__What is required__
Among the lines below, tally those that hold "liners". Return the number and nothing more.
-------- Records for the task --------
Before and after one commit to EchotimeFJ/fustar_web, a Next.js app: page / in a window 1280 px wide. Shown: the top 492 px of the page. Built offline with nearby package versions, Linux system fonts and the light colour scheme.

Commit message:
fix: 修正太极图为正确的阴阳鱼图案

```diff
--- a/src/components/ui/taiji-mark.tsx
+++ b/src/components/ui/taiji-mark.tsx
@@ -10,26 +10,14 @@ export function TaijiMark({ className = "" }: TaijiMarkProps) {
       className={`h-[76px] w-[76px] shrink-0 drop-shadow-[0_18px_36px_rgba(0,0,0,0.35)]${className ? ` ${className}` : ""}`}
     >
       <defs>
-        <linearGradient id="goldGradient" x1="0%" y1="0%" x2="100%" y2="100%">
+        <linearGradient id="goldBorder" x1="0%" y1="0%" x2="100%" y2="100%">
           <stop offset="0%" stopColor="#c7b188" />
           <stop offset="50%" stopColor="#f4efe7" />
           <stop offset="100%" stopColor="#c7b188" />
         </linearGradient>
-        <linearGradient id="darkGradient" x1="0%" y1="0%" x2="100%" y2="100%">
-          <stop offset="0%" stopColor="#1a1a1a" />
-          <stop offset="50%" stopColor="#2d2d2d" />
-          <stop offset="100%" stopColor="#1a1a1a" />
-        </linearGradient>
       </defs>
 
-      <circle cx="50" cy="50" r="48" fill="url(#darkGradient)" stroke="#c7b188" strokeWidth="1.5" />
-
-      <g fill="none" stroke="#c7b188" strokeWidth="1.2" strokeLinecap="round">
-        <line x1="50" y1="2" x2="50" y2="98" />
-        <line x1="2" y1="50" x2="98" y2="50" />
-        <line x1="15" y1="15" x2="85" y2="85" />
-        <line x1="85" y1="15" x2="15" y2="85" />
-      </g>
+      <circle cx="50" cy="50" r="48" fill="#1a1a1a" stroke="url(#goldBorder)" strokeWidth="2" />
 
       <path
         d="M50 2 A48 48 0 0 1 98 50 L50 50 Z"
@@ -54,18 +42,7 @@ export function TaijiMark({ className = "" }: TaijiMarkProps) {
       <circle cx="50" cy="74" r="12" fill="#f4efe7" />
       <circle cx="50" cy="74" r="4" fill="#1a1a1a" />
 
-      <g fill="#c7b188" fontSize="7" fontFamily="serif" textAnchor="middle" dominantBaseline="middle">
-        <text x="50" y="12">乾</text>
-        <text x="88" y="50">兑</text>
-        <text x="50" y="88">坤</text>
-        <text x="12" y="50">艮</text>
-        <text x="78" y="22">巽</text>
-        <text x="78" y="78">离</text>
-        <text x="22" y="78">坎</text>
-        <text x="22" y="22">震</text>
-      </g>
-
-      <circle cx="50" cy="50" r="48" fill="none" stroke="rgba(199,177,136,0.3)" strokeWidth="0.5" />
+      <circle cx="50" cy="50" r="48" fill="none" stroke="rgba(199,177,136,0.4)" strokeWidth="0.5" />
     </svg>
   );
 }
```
--------
-------- Records for the task --------
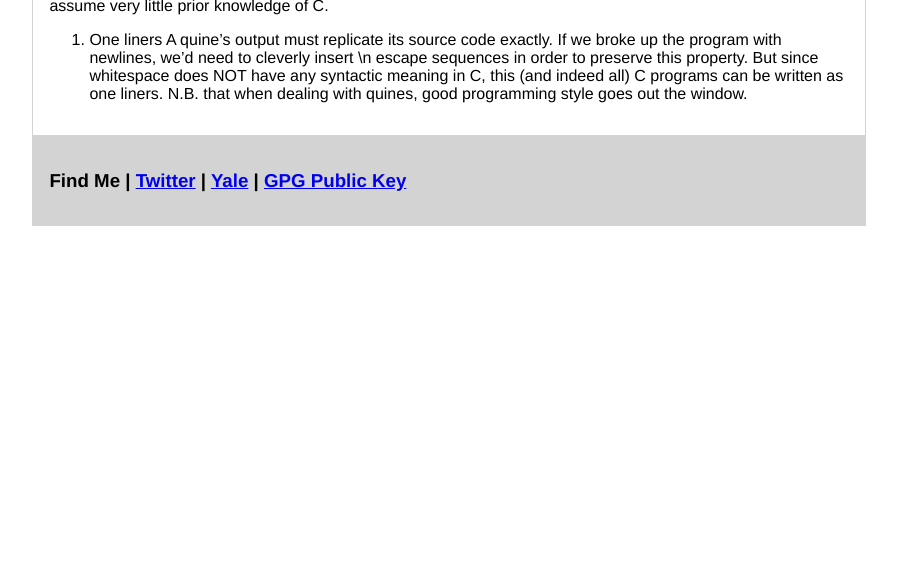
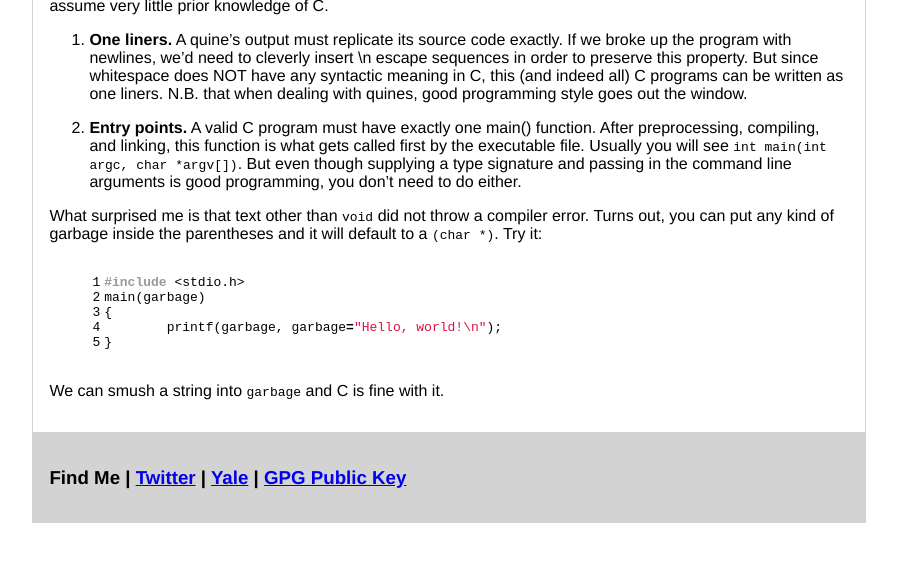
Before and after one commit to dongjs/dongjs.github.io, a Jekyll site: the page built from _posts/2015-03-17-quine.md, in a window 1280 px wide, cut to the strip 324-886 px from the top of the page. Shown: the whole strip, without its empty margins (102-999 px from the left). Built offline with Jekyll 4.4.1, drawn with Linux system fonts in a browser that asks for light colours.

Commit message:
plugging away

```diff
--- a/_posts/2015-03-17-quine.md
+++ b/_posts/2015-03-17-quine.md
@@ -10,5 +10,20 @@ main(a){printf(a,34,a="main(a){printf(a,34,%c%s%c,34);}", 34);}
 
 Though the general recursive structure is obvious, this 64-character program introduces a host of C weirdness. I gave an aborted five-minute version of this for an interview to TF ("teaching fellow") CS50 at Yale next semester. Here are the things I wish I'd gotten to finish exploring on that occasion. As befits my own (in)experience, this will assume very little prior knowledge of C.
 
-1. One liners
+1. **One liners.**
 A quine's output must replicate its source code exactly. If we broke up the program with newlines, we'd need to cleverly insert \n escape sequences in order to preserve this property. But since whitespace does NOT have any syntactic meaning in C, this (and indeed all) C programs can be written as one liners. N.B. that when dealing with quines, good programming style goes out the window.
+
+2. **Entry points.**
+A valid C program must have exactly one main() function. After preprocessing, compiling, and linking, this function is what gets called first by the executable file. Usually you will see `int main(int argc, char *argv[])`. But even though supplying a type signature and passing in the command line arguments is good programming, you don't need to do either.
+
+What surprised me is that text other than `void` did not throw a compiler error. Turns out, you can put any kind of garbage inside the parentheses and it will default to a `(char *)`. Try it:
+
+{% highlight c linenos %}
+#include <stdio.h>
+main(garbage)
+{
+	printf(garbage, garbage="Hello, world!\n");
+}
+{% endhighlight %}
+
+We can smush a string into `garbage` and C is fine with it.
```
--------
__Answer space__
3